THE LOCKDOWN led to a significant drop in some pollutants in the UK’s towns and cities, mainly as a result of less traffic, a new report reveals.
Some urban areas saw a 30 to 40 per cent drop on average in nitrogen oxides (NOx) according to a comprehensive analysis of UK air quality data up to 30 April.
The evidence review, from the Government’s Air Quality Expert Group (AQEG), was led by a University of York academic and informed by research ongoing at the University.
Initial conclusions include:
- Significant falls in NO2 in urban areas with working from home reducing travel and exposure more generally in cities. In London, a reduction in exposure to particulate matter (PM5) was predicted, compared to normal, but this depended on factors such as types of commute.

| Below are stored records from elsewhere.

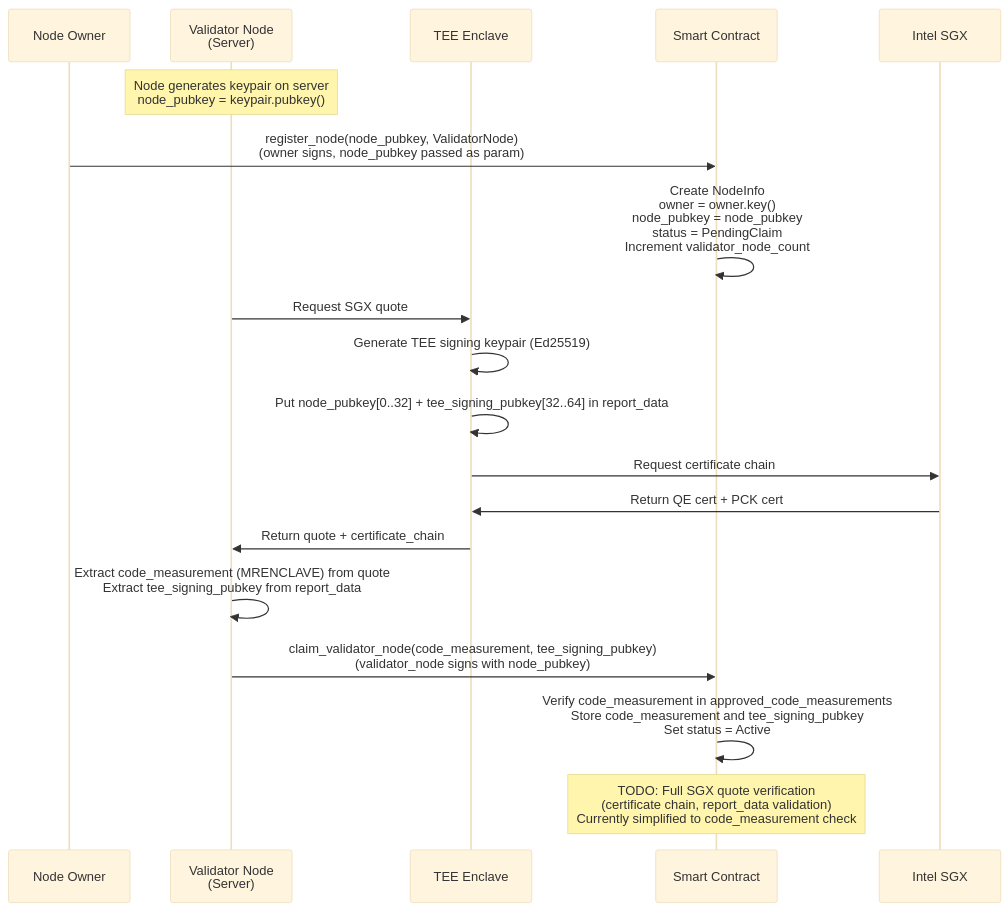
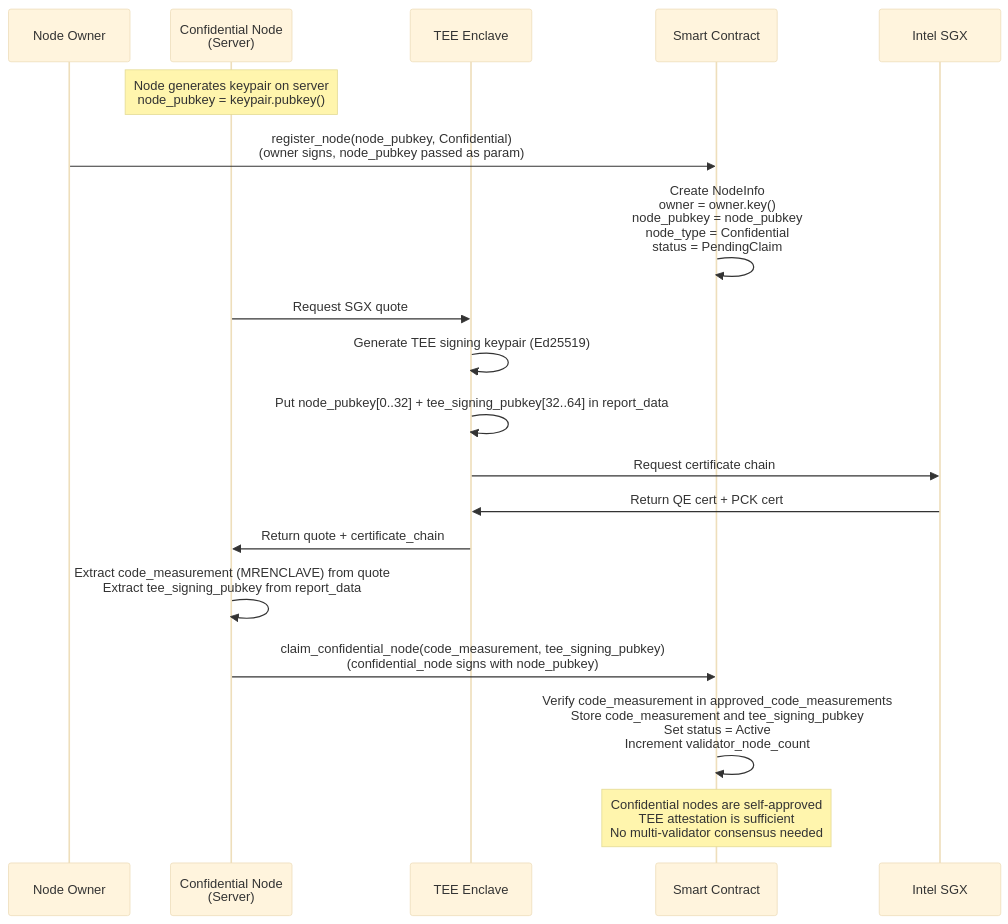
The fourth of 13 diagrams in docs/design.md (JorgeCosta87/decentralized-autonomous-computing), drawn with Mermaid (base theme) before and after one commit. The commit also changed other lines of this file and 1 other file, not shown here.

````diff
--- a/docs/design.md
+++ b/docs/design.md
@@ -254,26 +286,26 @@
 ```mermaid
 sequenceDiagram
     participant Owner as Node Owner
-    participant VN as Validator Node<br/>(Server)
+    participant CN as Confidential Node<br/>(Server)
     participant TEE as TEE Enclave
     participant DAC as Smart Contract
     participant Intel as Intel SGX
     
-    Note over VN: Node generates keypair on server<br/>node_pubkey = keypair.pubkey()
+    Note over CN: Node generates keypair on server<br/>node_pubkey = keypair.pubkey()
     
-    Owner->>DAC: register_node(node_pubkey, ValidatorNode)<br/>(owner signs, node_pubkey passed as param)
-    DAC->>DAC: Create NodeInfo<br/>owner = owner.key()<br/>node_pubkey = node_pubkey<br/>status = PendingClaim<br/>Increment validator_node_count
+    Owner->>DAC: register_node(node_pubkey, Confidential)<br/>(owner signs, node_pubkey passed as param)
+    DAC->>DAC: Create NodeInfo<br/>owner = owner.key()<br/>node_pubkey = node_pubkey<br/>node_type = Confidential<br/>status = PendingClaim
     
-    VN->>TEE: Request SGX quote
+    CN->>TEE: Request SGX quote
     TEE->>TEE: Generate TEE signing keypair (Ed25519)
     TEE->>TEE: Put node_pubkey[0..32] + tee_signing_pubkey[32..64] in report_data
     TEE->>Intel: Request certificate chain
     Intel->>TEE: Return QE cert + PCK cert
-    TEE->>VN: Return quote + certificate_chain
+    TEE->>CN: Return quote + certificate_chain
     
-    VN->>VN: Extract code_measurement (MRENCLAVE) from quote<br/>Extract tee_signing_pubkey from report_data
-    VN->>DAC: claim_validator_node(code_measurement, tee_signing_pubkey)<br/>(validator_node signs with node_pubkey)
-    DAC->>DAC: Verify code_measurement in approved_code_measurements<br/>Store code_measurement and tee_signing_pubkey<br/>Set status = Active
+    CN->>CN: Extract code_measurement (MRENCLAVE) from quote<br/>Extract tee_signing_pubkey from report_data
+    CN->>DAC: claim_confidential_node(code_measurement, tee_signing_pubkey)<br/>(confidential_node signs with node_pubkey)
+    DAC->>DAC: Verify code_measurement in approved_code_measurements<br/>Store code_measurement and tee_signing_pubkey<br/>Set status = Active<br/>Increment validator_node_count
     
-    Note over DAC: TODO: Full SGX quote verification<br/>(certificate chain, report_data validation)<br/>Currently simplified to code_measurement check
+    Note over DAC: Confidential nodes are self-approved<br/>TEE attestation is sufficient<br/>No multi-validator consensus needed
 ```
````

- Unusual meteorological conditions bringing pollution from mainland Europe have led to higher PM5 during lockdown than the average experienced in equivalent calendar periods from previous years.
- Very small amounts of RNA from SARS-CoV-2 have been observed in outdoor particulate matter but it is not yet known whether breathing air outdoors provides a significant route for transmission of live virus or infection.

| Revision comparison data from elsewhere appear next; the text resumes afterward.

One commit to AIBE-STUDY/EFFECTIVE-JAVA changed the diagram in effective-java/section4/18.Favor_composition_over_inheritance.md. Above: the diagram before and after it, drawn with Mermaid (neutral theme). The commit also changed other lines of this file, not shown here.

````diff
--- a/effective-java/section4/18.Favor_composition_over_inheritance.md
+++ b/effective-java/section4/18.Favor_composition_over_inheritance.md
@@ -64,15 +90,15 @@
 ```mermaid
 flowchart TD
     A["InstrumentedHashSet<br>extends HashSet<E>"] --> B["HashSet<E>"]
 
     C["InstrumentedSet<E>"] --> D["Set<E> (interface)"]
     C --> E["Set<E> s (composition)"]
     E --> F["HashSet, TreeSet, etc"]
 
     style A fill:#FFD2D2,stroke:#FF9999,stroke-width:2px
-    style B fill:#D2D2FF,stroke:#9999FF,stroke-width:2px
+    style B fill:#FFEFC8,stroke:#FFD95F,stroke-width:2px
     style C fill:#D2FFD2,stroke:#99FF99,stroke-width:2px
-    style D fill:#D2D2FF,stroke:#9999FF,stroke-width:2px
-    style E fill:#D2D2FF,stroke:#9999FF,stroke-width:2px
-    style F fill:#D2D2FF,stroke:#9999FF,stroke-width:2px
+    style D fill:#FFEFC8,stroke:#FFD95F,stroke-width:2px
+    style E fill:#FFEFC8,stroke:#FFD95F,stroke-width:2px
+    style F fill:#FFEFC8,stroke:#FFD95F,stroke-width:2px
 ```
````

- Little is known about the impact of lockdown on indoor air quality, since homes are not routinely monitored in the UK. During lockdown increased time spent on household activities such as cooking and cleaning may have increased emissions and concentrations of pollutants such as PM5
Chair of the UK Government’s independent science advisory group on air pollution (AQEG), Professor Alastair Lewis, who is from the Department of Chemistry and the National Centre for Atmospheric Science (NCAS), commented: “Given this, it would not be surprising if there was a link between exposure to air pollution – past or present – and the occurrence or severity of COVID-19 infection.

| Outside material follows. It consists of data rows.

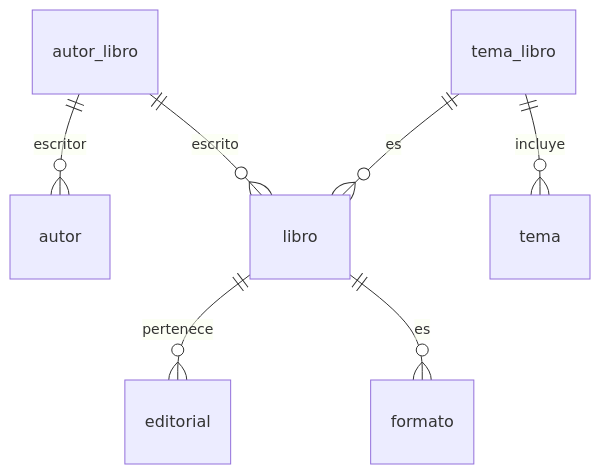
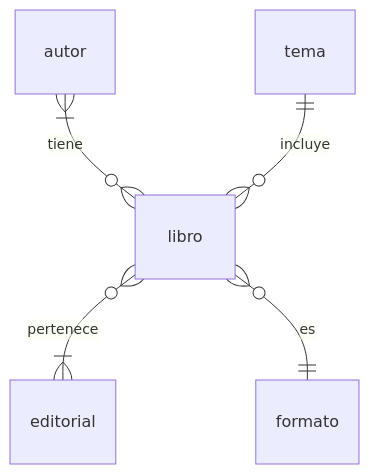
Before and after one commit to litoralcreativo/tpfinal-lab4: the diagram in readme.md, drawn with Mermaid.

Commit message:
cambio en el ERD del readme

````diff
--- a/readme.md
+++ b/readme.md
@@ -11,10 +11,8 @@
 ```mermaid
 erDiagram
-    autor_libro ||--o{ autor : escritor
-    autor_libro ||--o{ libro : escrito
-    libro ||--o{ editorial : pertenece
-    libro ||--o{ formato : es
-    tema_libro ||--o{ libro : es
-    tema_libro ||--o{ tema : incluye
+    autor }|--o{ libro : tiene
+    libro }o--|{ editorial : pertenece
+    libro }o--|| formato : es
+    tema ||--o{ libro : incluye
 
 ```
````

“Whilst several unpublished studies have examined this effect, and have reported associations with past exposure to both PM2.5 and NO2, there is currently no consensus on the pollutant responsible or the magnitude of any effect.
“Such studies require very careful control for confounding influences, and further work is needed before there can be confidence in their findings.”
Research from several scientists from the University of York’s Wolfson Atmospheric Chemistry Laboratories was included in the report including from Professor James Lee and PhD student Will Drysdale who estimated changes to urban concentrations of pollution compared to previous years.
Dr David Carslaw examined the effects of weather on pollution and COVID-19 and Professor Mat Evans and PhD student Luke Fakes used computer models to test how PM2.5 and ozone had changed during lockdown.
Dr Nicola Carslaw from Environment and Geography led the assessment of possible changes to indoor pollution as people were confined to their homes.
The Air Quality Expert Group (AQEG) in conjunction with Defra issued a call for scientific evidence as the UK went into lockdown in a bid to help to address seven areas of current scientific uncertainty related to the potential interactions between COVID-19 and UK air pollution.
The call for evidence received more than 50 technical responses from universities, research institutes, local authorities, trade bodies and private businesses.